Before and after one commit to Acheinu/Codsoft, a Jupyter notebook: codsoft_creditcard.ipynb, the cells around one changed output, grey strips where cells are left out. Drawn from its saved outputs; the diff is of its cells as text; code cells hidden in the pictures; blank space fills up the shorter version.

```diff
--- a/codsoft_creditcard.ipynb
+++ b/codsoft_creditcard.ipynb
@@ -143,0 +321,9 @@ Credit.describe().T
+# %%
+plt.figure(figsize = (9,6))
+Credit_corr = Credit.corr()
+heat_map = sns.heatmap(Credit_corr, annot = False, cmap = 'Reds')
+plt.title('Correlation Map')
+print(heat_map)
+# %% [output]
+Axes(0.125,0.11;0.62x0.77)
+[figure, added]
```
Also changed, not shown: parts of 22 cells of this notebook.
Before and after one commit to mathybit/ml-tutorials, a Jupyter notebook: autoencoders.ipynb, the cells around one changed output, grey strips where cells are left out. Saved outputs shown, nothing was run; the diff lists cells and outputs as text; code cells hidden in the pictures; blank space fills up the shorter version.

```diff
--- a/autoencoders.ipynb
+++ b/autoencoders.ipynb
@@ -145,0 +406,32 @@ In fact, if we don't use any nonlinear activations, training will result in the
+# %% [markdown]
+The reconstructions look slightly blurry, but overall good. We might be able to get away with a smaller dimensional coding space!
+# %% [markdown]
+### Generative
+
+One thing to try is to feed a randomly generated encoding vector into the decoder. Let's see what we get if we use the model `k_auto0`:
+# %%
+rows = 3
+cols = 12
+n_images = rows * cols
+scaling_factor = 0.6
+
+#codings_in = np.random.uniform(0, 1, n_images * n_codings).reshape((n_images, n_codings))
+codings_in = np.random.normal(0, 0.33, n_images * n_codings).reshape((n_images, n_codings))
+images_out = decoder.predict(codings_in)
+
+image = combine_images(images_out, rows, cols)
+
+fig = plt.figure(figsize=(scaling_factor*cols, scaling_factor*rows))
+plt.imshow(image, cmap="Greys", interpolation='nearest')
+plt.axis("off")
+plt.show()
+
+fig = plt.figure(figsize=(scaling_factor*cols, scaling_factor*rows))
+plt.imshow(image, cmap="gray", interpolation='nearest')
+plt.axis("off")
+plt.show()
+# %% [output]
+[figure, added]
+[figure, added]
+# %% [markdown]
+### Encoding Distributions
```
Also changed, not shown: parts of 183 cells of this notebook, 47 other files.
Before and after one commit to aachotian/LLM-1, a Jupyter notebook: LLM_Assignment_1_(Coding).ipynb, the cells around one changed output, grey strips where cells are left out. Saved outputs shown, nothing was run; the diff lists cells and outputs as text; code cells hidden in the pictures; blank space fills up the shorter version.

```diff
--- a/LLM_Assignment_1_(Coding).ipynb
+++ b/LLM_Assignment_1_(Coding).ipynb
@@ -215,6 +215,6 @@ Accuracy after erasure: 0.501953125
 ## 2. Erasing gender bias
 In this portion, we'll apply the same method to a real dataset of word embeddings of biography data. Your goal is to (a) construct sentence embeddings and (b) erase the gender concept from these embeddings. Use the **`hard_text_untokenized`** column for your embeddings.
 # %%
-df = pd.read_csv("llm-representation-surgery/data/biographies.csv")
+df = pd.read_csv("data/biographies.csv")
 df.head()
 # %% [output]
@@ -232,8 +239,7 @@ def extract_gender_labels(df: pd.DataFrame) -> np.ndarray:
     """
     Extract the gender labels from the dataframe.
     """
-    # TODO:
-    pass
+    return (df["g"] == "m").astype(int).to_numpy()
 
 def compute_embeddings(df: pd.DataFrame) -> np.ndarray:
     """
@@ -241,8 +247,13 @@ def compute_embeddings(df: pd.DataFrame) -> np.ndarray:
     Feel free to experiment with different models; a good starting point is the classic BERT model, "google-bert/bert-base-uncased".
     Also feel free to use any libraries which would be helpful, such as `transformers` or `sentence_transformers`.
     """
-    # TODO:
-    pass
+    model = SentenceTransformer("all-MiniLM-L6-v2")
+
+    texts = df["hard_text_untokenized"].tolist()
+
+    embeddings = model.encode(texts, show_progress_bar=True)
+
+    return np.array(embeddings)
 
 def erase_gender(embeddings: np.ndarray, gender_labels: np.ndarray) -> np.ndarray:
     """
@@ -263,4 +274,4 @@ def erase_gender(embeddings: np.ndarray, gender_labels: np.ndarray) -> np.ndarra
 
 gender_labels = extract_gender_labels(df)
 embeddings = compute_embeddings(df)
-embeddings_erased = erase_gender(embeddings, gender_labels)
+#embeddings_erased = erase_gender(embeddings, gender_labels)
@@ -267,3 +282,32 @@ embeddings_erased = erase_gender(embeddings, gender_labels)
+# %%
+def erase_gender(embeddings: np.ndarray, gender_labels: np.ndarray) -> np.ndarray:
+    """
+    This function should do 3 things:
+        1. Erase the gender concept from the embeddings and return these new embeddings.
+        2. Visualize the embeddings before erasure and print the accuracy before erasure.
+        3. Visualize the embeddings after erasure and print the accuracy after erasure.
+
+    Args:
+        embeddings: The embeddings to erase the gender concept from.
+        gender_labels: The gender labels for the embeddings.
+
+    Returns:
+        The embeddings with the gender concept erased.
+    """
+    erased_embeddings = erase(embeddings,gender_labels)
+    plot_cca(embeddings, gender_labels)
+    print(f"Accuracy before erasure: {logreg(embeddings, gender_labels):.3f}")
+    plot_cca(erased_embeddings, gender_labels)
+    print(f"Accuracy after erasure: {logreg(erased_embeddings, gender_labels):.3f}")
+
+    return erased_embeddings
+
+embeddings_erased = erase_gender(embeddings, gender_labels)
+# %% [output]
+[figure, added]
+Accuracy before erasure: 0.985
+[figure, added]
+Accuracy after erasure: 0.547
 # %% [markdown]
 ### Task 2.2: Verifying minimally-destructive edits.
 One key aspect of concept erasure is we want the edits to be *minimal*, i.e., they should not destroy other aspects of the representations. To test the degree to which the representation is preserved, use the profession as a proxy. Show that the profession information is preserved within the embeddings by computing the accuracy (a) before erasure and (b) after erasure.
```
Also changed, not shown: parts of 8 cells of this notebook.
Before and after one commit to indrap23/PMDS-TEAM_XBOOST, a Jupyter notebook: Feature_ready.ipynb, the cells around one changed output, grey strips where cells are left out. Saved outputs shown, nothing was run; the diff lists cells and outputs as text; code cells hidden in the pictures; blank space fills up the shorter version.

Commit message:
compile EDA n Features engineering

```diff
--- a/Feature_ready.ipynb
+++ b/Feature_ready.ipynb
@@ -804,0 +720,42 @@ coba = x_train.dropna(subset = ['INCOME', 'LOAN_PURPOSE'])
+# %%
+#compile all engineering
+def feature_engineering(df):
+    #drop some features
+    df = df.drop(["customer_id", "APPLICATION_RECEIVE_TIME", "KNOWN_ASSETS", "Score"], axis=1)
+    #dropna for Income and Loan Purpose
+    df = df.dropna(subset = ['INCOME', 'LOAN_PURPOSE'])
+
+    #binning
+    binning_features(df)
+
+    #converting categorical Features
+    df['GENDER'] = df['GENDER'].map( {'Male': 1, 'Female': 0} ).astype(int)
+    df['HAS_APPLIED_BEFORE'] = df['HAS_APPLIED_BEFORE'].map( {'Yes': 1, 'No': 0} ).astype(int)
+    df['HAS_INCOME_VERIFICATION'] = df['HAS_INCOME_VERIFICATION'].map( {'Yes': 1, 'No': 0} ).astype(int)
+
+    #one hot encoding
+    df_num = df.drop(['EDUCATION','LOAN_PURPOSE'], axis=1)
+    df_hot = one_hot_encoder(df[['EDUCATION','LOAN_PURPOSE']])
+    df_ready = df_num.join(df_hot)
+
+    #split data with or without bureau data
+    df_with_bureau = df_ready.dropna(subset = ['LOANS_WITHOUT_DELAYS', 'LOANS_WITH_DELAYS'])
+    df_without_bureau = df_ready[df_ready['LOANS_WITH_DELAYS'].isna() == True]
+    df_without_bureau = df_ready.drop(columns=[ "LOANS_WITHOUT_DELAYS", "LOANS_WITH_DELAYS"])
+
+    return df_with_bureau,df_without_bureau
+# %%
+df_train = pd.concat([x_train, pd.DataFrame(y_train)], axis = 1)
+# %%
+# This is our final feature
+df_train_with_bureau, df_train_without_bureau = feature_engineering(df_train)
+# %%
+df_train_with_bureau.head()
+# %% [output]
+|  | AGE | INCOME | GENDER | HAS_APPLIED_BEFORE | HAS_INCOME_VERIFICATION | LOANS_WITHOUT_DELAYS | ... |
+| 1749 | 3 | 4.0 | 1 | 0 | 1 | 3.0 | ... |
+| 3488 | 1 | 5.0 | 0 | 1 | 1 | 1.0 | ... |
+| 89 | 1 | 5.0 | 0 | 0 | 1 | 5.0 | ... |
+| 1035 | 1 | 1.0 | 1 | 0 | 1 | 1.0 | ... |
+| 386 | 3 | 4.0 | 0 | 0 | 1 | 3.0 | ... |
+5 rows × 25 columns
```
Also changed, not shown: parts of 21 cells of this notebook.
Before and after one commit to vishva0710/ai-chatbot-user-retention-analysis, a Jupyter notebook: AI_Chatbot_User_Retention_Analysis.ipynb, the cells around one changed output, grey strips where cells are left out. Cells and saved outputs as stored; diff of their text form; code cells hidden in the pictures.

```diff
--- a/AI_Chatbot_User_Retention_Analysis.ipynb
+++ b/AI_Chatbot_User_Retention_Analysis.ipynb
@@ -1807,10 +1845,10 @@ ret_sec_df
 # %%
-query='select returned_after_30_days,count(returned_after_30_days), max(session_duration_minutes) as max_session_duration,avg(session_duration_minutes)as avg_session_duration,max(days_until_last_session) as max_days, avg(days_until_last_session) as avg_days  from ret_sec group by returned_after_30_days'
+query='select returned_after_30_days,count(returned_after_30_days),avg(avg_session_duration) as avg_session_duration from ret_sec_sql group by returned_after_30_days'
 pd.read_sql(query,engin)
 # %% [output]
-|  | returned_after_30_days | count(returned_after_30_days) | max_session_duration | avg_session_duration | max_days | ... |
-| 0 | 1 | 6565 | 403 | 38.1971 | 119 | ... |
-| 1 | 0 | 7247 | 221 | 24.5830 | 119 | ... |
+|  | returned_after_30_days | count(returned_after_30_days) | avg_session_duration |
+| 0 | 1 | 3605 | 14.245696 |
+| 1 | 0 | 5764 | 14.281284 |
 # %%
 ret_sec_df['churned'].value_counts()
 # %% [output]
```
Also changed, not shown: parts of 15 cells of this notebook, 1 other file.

# # #

## Task:
Report each line of the records that holds the word "nothing".

## Written response:
Before and after one commit to mathybit/ml-tutorials, a Jupyter notebook: autoencoders.ipynb, the cells around one changed output, grey strips where cells are left out. Saved outputs shown, nothing was run; the diff lists cells and outputs as text; code cells hidden in the pictures; blank space fills up the shorter version.
Before and after one commit to aachotian/LLM-1, a Jupyter notebook: LLM_Assignment_1_(Coding).ipynb, the cells around one changed output, grey strips where cells are left out. Saved outputs shown, nothing was run; the diff lists cells and outputs as text; code cells hidden in the pictures; blank space fills up the shorter version.
Before and after one commit to indrap23/PMDS-TEAM_XBOOST, a Jupyter notebook: Feature_ready.ipynb, the cells around one changed output, grey strips where cells are left out. Saved outputs shown, nothing was run; the diff lists cells and outputs as text; code cells hidden in the pictures; blank space fills up the shorter version.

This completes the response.